Records provided:
※ ※ ※

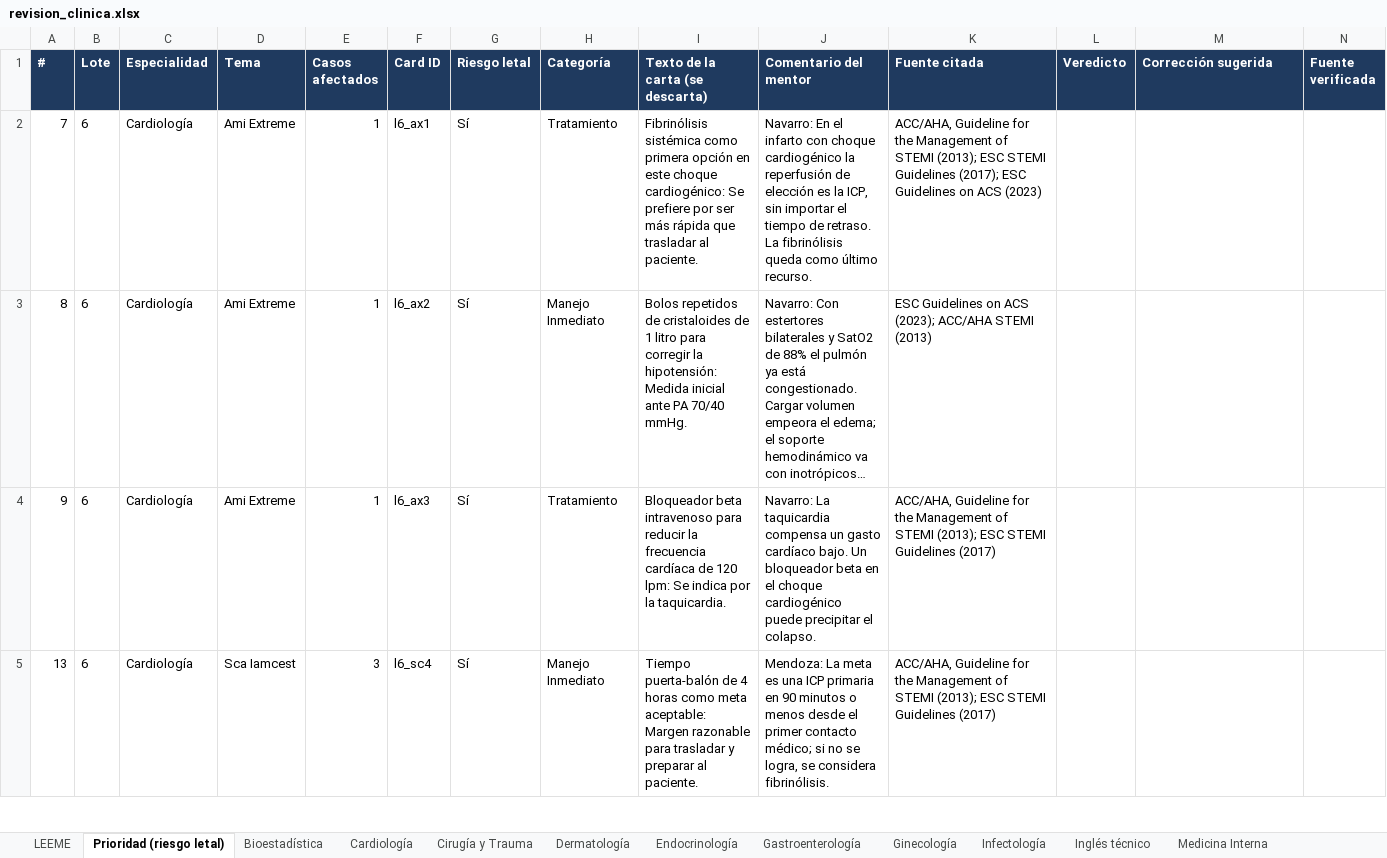
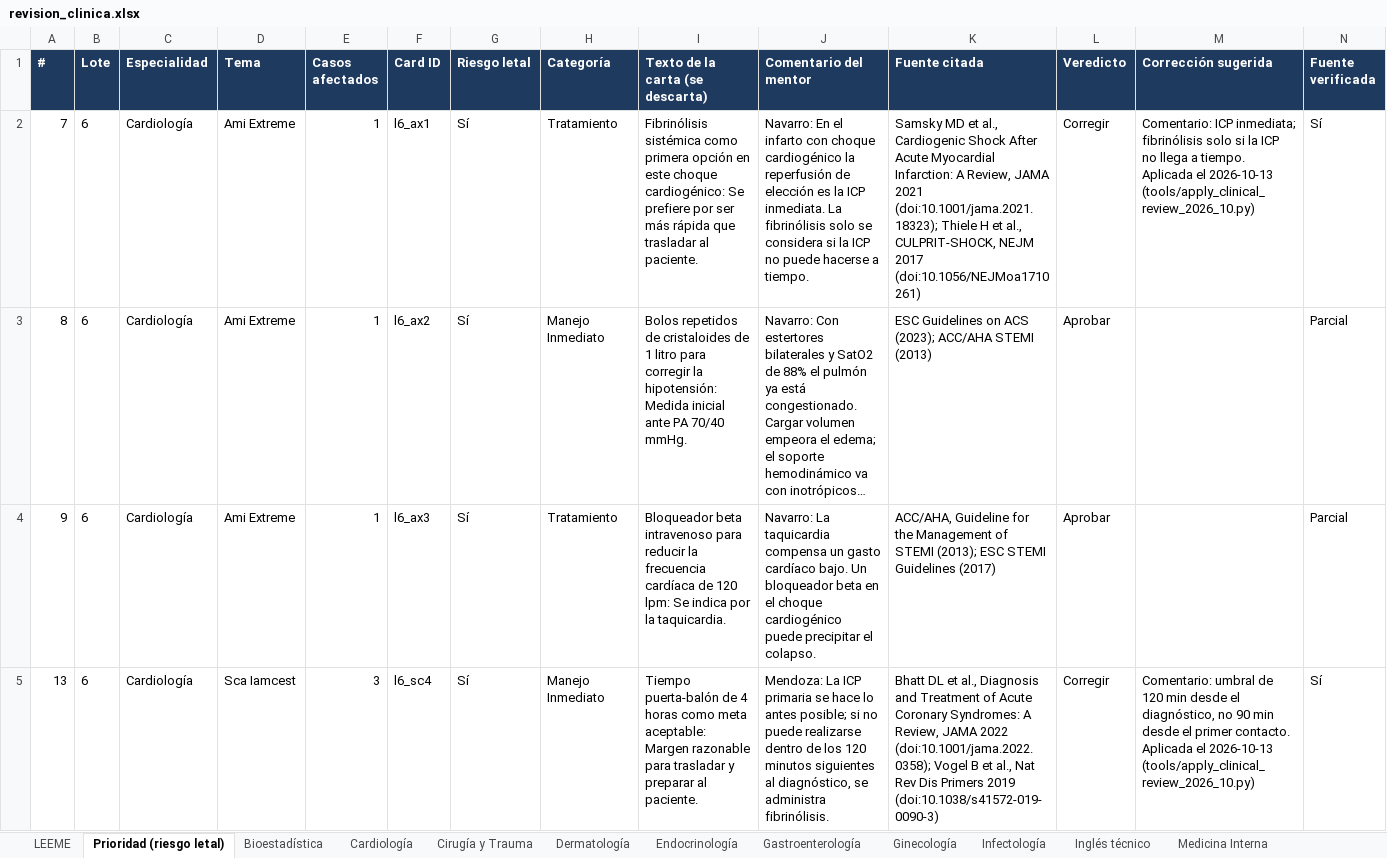
Before and after one commit to pataforista/Dr_Swipe_Specs, an Excel workbook: REVISION_CLINICA/revision_clinica.xlsx, sheet Prioridad (riesgo letal), drawn as a sheet; only a part is shown; long unchanged cells end in …; values as stored, in another font and other column widths than the file's, no borders; the diff covers the shown part only; the diff names each change by its address in the sheet, - before the commit and + after, or states it on an @@ line.

```diff
--- a/REVISION_CLINICA/revision_clinica.xlsx (sheet Prioridad (riesgo letal))
+++ b/REVISION_CLINICA/revision_clinica.xlsx (sheet Prioridad (riesgo letal))
-J2 (Comentario del mentor): …es la ICP, sin importar el tiempo de retraso. La fibrinólisis queda como último recurso.
+J2 (Comentario del mentor): …es la ICP inmediata. La fibrinólisis solo se considera si la ICP no puede hacerse a tiempo.
-K2 (Fuente citada): ACC/AHA, Guideline for the Management of STEMI (2013); ESC STEMI Guidelines (2017); ESC Guidelines on ACS (2023)
+K2 (Fuente citada): Samsky MD et al., Cardiogenic Shock After Acute Myocardial Infarction: A Review, JAMA 2021 (doi:10.1001/jama.2021.18323); Thiele H et al., CULPRIT-SHOCK, NEJM 2017 (doi:10.1056/NEJMoa1710261)
-L2 (Veredicto): (empty)
+L2 (Veredicto): Corregir
-M2 (Corrección sugerida): (empty)
+M2 (Corrección sugerida): Comentario: ICP inmediata; fibrinólisis solo si la ICP no llega a tiempo. Aplicada el 2026-10-13 (tools/apply_clinical_review_2026_10.py)
-N2 (Fuente verificada): (empty)
+N2 (Fuente verificada): Sí
-L3:L4 (Veredicto): (empty)
+L3:L4 (Veredicto): Aprobar
-N3:N4 (Fuente verificada): (empty)
+N3:N4 (Fuente verificada): Parcial
-J5 (Comentario del mentor): Mendoza: La meta es una ICP primaria en 90 minutos o menos desde el primer contacto médico; si no se logra, se considera fibrinólisis.
+J5 (Comentario del mentor): Mendoza: La ICP primaria se hace lo antes posible; si no puede realizarse dentro de los 120 minutos siguientes al diagnóstico, se administra fibrinólisis.
-K5 (Fuente citada): ACC/AHA, Guideline for the Management of STEMI (2013); ESC STEMI Guidelines (2017)
+K5 (Fuente citada): Bhatt DL et al., Diagnosis and Treatment of Acute Coronary Syndromes: A Review, JAMA 2022 (doi:10.1001/jama.2022.0358); Vogel B et al., Nat Rev Dis Primers 2019 (doi:10.1038/s41572-019-0090-3)
-L5 (Veredicto): (empty)
+L5 (Veredicto): Corregir
-M5 (Corrección sugerida): (empty)
+M5 (Corrección sugerida): Comentario: umbral de 120 min desde el diagnóstico, no 90 min desde el primer contacto. Aplicada el 2026-10-13 (tools/apply_clinical_review_2026_10.py)
-N5 (Fuente verificada): (empty)
+N5 (Fuente verificada): Sí
```
Also changed, not shown: 179 edited cells elsewhere in this sheet, sheet Cirugía y Trauma, sheet Obstetricia, sheet Medicina Interna, sheet Pediatría, sheet Gastroenterología, sheet Psiquiatría, 6 more sheets, 34 other files.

※ ※ ※

Exercise requirements:
Before answering, count every line of the records that contains "verificada"; the answer is that number and nothing more.

Solution for this exercise:
6